• _Your goal_
Please repeat the records exactly, keeping the pictures out.

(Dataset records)
******************************
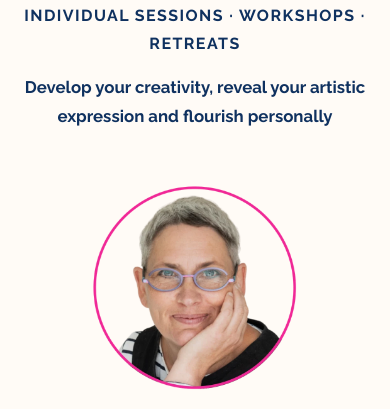
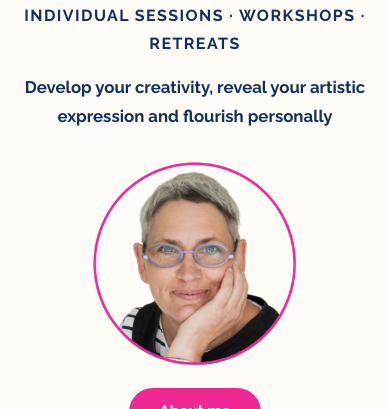
Before and after one commit to OracleCreation/ArianeMarianeWorkShop, a plain HTML site: page EN/index.html in a window 390 px wide. Shown: the part 428-837 px from the top of the page. Drawn offline with Linux system fonts and the light colour scheme; a web font is replaced by a local one.

Commit message:
Add files via upload

```diff
--- a/EN/index.html
+++ b/EN/index.html
@@ -505,6 +505,8 @@
 
 
 
+
+
 <style id="mobileCenterStyle">
 /* évite tout défilement horizontal causé par des éléments décalés/débordants */
 html,body{ overflow-x:hidden; overflow-x:clip; overscroll-behavior-x:none; }
@@ -699,6 +701,51 @@ html,body{ overflow-x:hidden; overflow-x:clip; overscroll-behavior-x:none; }
 /* Les textes gris du site passent en noir */
 :root{ --ink-soft:#000; }
 </style>
+<style id="aboutPhotoCenterFix">
+/* Tablette / téléphone (900 px et moins) : photo ronde + bouton « A propos de moi » centrés verticalement entre le texte du dessus et celui du dessous */
+@media (max-width:900px){
+  .about-photo-col > img[style*="--mx"], .about-photo-col > .btn[style*="--mx"]{
+    transform:translate(var(--mx,0px), calc(var(--my,0px) + var(--abdy,0px))) scale(var(--mscale,1)) !important;
+  }
+}
+</style>
+<script id="aboutPhotoCenterScript">
+(function(){
+  var root = document.documentElement;
+  function isMobile(){ return window.innerWidth <= 900 || root.classList.contains('editor-mobile-view'); }
+  function parts(){
+    var col = document.querySelector('.about-photo-col'); if(!col) return null;
+    var img = col.querySelector('img'), btn = col.querySelector('.btn');
+    var role = document.querySelector('.about-role'), p = null;
+    Array.prototype.forEach.call(document.querySelectorAll('.about-text p'), function(e){ if(!p && (e.textContent||'').trim()) p = e; });
+    return (img && btn && role && p) ? {img:img, btn:btn, role:role, p:p} : null;
+  }
+  function setD(o, v){ o.img.style.setProperty('--abdy', v); o.btn.style.setProperty('--abdy', v); }
+  function place(){
+    var o = parts(); if(!o) return;
+    if(!isMobile() || document.body.classList.contains('edit-mode')){ setD(o, '0px'); return; }
+    var cur = parseFloat(o.img.style.getPropertyValue('--abdy')) || 0;
+    var above = o.role.getBoundingClientRect().bottom, below = o.p.getBoundingClientRect().top;
+    var top = o.img.getBoundingClientRect().top, bottom = o.btn.getBoundingClientRect().bottom;
+    var delta = ((below - bottom) - (top - above)) / 2;
+    if(Math.abs(delta) < 0.5) return;
+    setD(o, Math.round(cur + delta) + 'px');
+  }
+  window.addEventListener('resize', place); window.addEventListener('orientationchange', function(){ setTimeout(place, 150); }); window.addEventListener('load', place);
+  if(document.fonts && document.fonts.ready) document.fonts.ready.then(place);
+  function watch(){
+    var o = parts(); if(!o) return;
+    o.img.addEventListener('load', place);
+    if(window.ResizeObserver){
+      var ro = new ResizeObserver(function(){ place(); });
+      [o.img, o.btn, o.role, o.p].forEach(function(e){ ro.observe(e); });
+    }
+    if(window.MutationObserver) new MutationObserver(function(){ setTimeout(place, 0); }).observe(document.body, {attributes:true, attributeFilter:['class']});
+    place(); setTimeout(place, 400); setTimeout(place, 1500);
+  }
+  if(document.readyState !== 'loading') watch(); else document.addEventListener('DOMContentLoaded', watch);
+})();
+</script>
 </head>
 <body class="" style="">
 
@@ -737,8 +784,8 @@ html,body{ overflow-x:hidden; overflow-x:clip; overscroll-behavior-x:none; }
 <section class="about">
   <div class="container">
     <div class="about-photo-col">
-      <img src="../images/photo-ariane-round.webp" alt="Portrait of Ariane Mariane in her studio" class="" style="transform: translate(-24px, -80px) scale(1); --mx: 0px; --my: 136px; --mscale: 1; --mMT: -43px;">
-      <a href="apropos.html" class="btn" style="transform: translate(-32px, -72px) scale(1); --mx: 0px; --my: 120px; --mscale: 1; --mMT: -48px;">About me</a>
+      <img src="../images/photo-ariane-round.webp" alt="Portrait of Ariane Mariane in her studio" class="" style="transform: translate(-24px, -80px) scale(1); --mx: 0px; --my: 112px; --mscale: 1; --mMT: -43px; --abdy: 0px;">
+      <a href="apropos.html" class="btn" style="transform: translate(-32px, -72px) scale(1); --mx: 0px; --my: 96px; --mscale: 1; --mMT: -48px; --abdy: 0px;">About me</a>
     </div>
 
     <div class="about-content">
@@ -988,6 +1035,7 @@ html,body{ overflow-x:hidden; overflow-x:clip; overscroll-behavior-x:none; }
 
 
 
+
 <div id="navPanel" class="nav-panel" role="dialog" aria-modal="true" aria-label="Menu"><div class="nav-panel-top"><span class="nav-panel-title">Menu</span><button type="button" class="nav-close" aria-label="Close menu">×</button></div><nav>
     <a href="index.html" class="active">Home</a>
     <a href="ARTLAB.html">ARTLab</a>
```
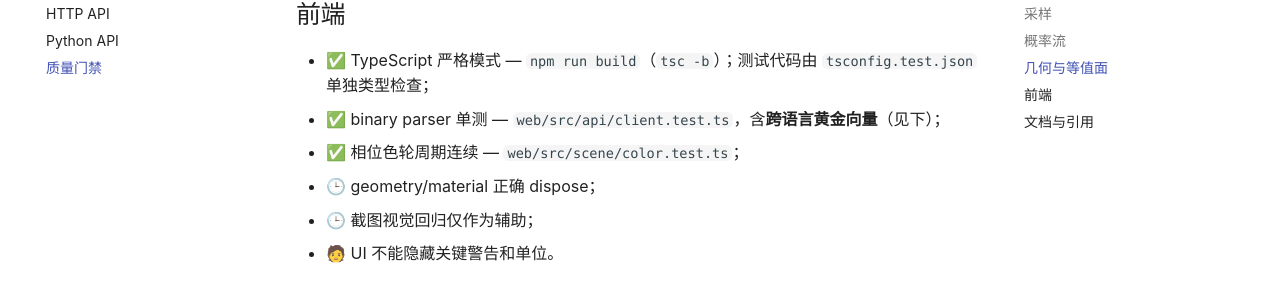
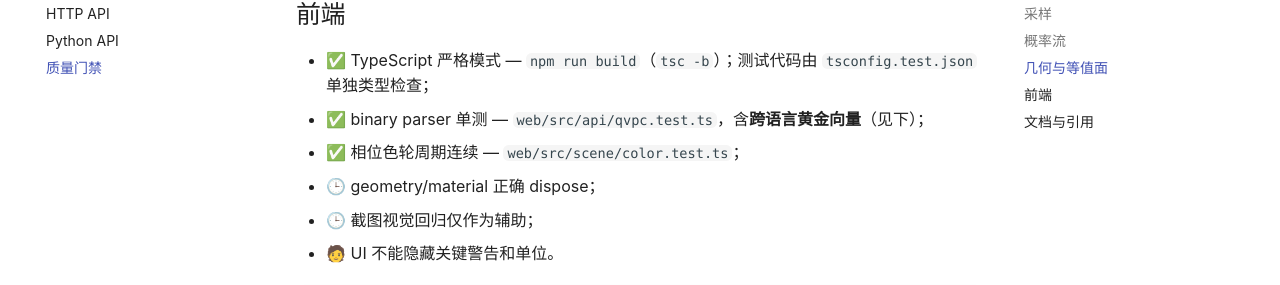
Before and after one commit to longwarriors/Atmoic-quantum-visualization, an MkDocs documentation site: the page built from docs/reference/quality-gates.md, in a window 1280 px wide and 900 px high, scrolled down 2631 px. Shown: the part 148-433 px from the top of the window. Built offline with MkDocs 1.6.1 and Material for MkDocs 9.7.7, drawn with Linux system fonts in a browser that asks for light colours.

Commit message:
docs: point QVPC golden-vector references at web/src/api/qvpc.test.ts
The TypeScript half of the contract lives in qvpc.test.ts; client.test.ts
never existed in the tree. qvpc_golden.bin regenerated and byte-identical.

```diff
--- a/docs/reference/quality-gates.md
+++ b/docs/reference/quality-gates.md
@@ -70,7 +70,7 @@
 ## 前端
 
 - ✅ TypeScript 严格模式 — `npm run build`（`tsc -b`）；测试代码由 `tsconfig.test.json` 单独类型检查；
-- ✅ binary parser 单测 — `web/src/api/client.test.ts`，含**跨语言黄金向量**（见下）；
+- ✅ binary parser 单测 — `web/src/api/qvpc.test.ts`，含**跨语言黄金向量**（见下）；
 - ✅ 相位色轮周期连续 — `web/src/scene/color.test.ts`；
 - 🕒 geometry/material 正确 dispose；
 - 🕒 截图视觉回归仅作为辅助；
```
Also changed, not shown: 2 other files.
******************************
• _Response to this task_
Before and after one commit to OracleCreation/ArianeMarianeWorkShop, a plain HTML site: page EN/index.html in a window 390 px wide. Shown: the part 428-837 px from the top of the page. Drawn offline with Linux system fonts and the light colour scheme; a web font is replaced by a local one.

Commit message:
Add files via upload

```diff
--- a/EN/index.html
+++ b/EN/index.html
@@ -505,6 +505,8 @@
 
 
 
+
+
 <style id="mobileCenterStyle">
 /* évite tout défilement horizontal causé par des éléments décalés/débordants */
 html,body{ overflow-x:hidden; overflow-x:clip; overscroll-behavior-x:none; }
@@ -699,6 +701,51 @@ html,body{ overflow-x:hidden; overflow-x:clip; overscroll-behavior-x:none; }
 /* Les textes gris du site passent en noir */
 :root{ --ink-soft:#000; }
 </style>
+<style id="aboutPhotoCenterFix">
+/* Tablette / téléphone (900 px et moins) : photo ronde + bouton « A propos de moi » centrés verticalement entre le texte du dessus et celui du dessous */
+@media (max-width:900px){
+  .about-photo-col > img[style*="--mx"], .about-photo-col > .btn[style*="--mx"]{
+    transform:translate(var(--mx,0px), calc(var(--my,0px) + var(--abdy,0px))) scale(var(--mscale,1)) !important;
+  }
+}
+</style>
+<script id="aboutPhotoCenterScript">
+(function(){
+  var root = document.documentElement;
+  function isMobile(){ return window.innerWidth <= 900 || root.classList.contains('editor-mobile-view'); }
+  function parts(){
+    var col = document.querySelector('.about-photo-col'); if(!col) return null;
+    var img = col.querySelector('img'), btn = col.querySelector('.btn');
+    var role = document.querySelector('.about-role'), p = null;
+    Array.prototype.forEach.call(document.querySelectorAll('.about-text p'), function(e){ if(!p && (e.textContent||'').trim()) p = e; });
+    return (img && btn && role && p) ? {img:img, btn:btn, role:role, p:p} : null;
+  }
+  function setD(o, v){ o.img.style.setProperty('--abdy', v); o.btn.style.setProperty('--abdy', v); }
+  function place(){
+    var o = parts(); if(!o) return;
+    if(!isMobile() || document.body.classList.contains('edit-mode')){ setD(o, '0px'); return; }
+    var cur = parseFloat(o.img.style.getPropertyValue('--abdy')) || 0;
+    var above = o.role.getBoundingClientRect().bottom, below = o.p.getBoundingClientRect().top;
+    var top = o.img.getBoundingClientRect().top, bottom = o.btn.getBoundingClientRect().bottom;
+    var delta = ((below - bottom) - (top - above)) / 2;
+    if(Math.abs(delta) < 0.5) return;
+    setD(o, Math.round(cur + delta) + 'px');
+  }
+  window.addEventListener('resize', place); window.addEventListener('orientationchange', function(){ setTimeout(place, 150); }); window.addEventListener('load', place);
+  if(document.fonts && document.fonts.ready) document.fonts.ready.then(place);
+  function watch(){
+    var o = parts(); if(!o) return;
+    o.img.addEventListener('load', place);
+    if(window.ResizeObserver){
+      var ro = new ResizeObserver(function(){ place(); });
+      [o.img, o.btn, o.role, o.p].forEach(function(e){ ro.observe(e); });
+    }
+    if(window.MutationObserver) new MutationObserver(function(){ setTimeout(place, 0); }).observe(document.body, {attributes:true, attributeFilter:['class']});
+    place(); setTimeout(place, 400); setTimeout(place, 1500);
+  }
+  if(document.readyState !== 'loading') watch(); else document.addEventListener('DOMContentLoaded', watch);
+})();
+</script>
 </head>
 <body class="" style="">
 
@@ -737,8 +784,8 @@ html,body{ overflow-x:hidden; overflow-x:clip; overscroll-behavior-x:none; }
 <section class="about">
   <div class="container">
     <div class="about-photo-col">
-      <img src="../images/photo-ariane-round.webp" alt="Portrait of Ariane Mariane in her studio" class="" style="transform: translate(-24px, -80px) scale(1); --mx: 0px; --my: 136px; --mscale: 1; --mMT: -43px;">
-      <a href="apropos.html" class="btn" style="transform: translate(-32px, -72px) scale(1); --mx: 0px; --my: 120px; --mscale: 1; --mMT: -48px;">About me</a>
+      <img src="../images/photo-ariane-round.webp" alt="Portrait of Ariane Mariane in her studio" class="" style="transform: translate(-24px, -80px) scale(1); --mx: 0px; --my: 112px; --mscale: 1; --mMT: -43px; --abdy: 0px;">
+      <a href="apropos.html" class="btn" style="transform: translate(-32px, -72px) scale(1); --mx: 0px; --my: 96px; --mscale: 1; --mMT: -48px; --abdy: 0px;">About me</a>
     </div>
 
     <div class="about-content">
@@ -988,6 +1035,7 @@ html,body{ overflow-x:hidden; overflow-x:clip; overscroll-behavior-x:none; }
 
 
 
+
 <div id="navPanel" class="nav-panel" role="dialog" aria-modal="true" aria-label="Menu"><div class="nav-panel-top"><span class="nav-panel-title">Menu</span><button type="button" class="nav-close" aria-label="Close menu">×</button></div><nav>
     <a href="index.html" class="active">Home</a>
     <a href="ARTLAB.html">ARTLab</a>
```
Before and after one commit to longwarriors/Atmoic-quantum-visualization, an MkDocs documentation site: the page built from docs/reference/quality-gates.md, in a window 1280 px wide and 900 px high, scrolled down 2631 px. Shown: the part 148-433 px from the top of the window. Built offline with MkDocs 1.6.1 and Material for MkDocs 9.7.7, drawn with Linux system fonts in a browser that asks for light colours.

Commit message:
docs: point QVPC golden-vector references at web/src/api/qvpc.test.ts
The TypeScript half of the contract lives in qvpc.test.ts; client.test.ts
never existed in the tree. qvpc_golden.bin regenerated and byte-identical.

```diff
--- a/docs/reference/quality-gates.md
+++ b/docs/reference/quality-gates.md
@@ -70,7 +70,7 @@
 ## 前端
 
 - ✅ TypeScript 严格模式 — `npm run build`（`tsc -b`）；测试代码由 `tsconfig.test.json` 单独类型检查；
-- ✅ binary parser 单测 — `web/src/api/client.test.ts`，含**跨语言黄金向量**（见下）；
+- ✅ binary parser 单测 — `web/src/api/qvpc.test.ts`，含**跨语言黄金向量**（见下）；
 - ✅ 相位色轮周期连续 — `web/src/scene/color.test.ts`；
 - 🕒 geometry/material 正确 dispose；
 - 🕒 截图视觉回归仅作为辅助；
```
Also changed, not shown: 2 other files.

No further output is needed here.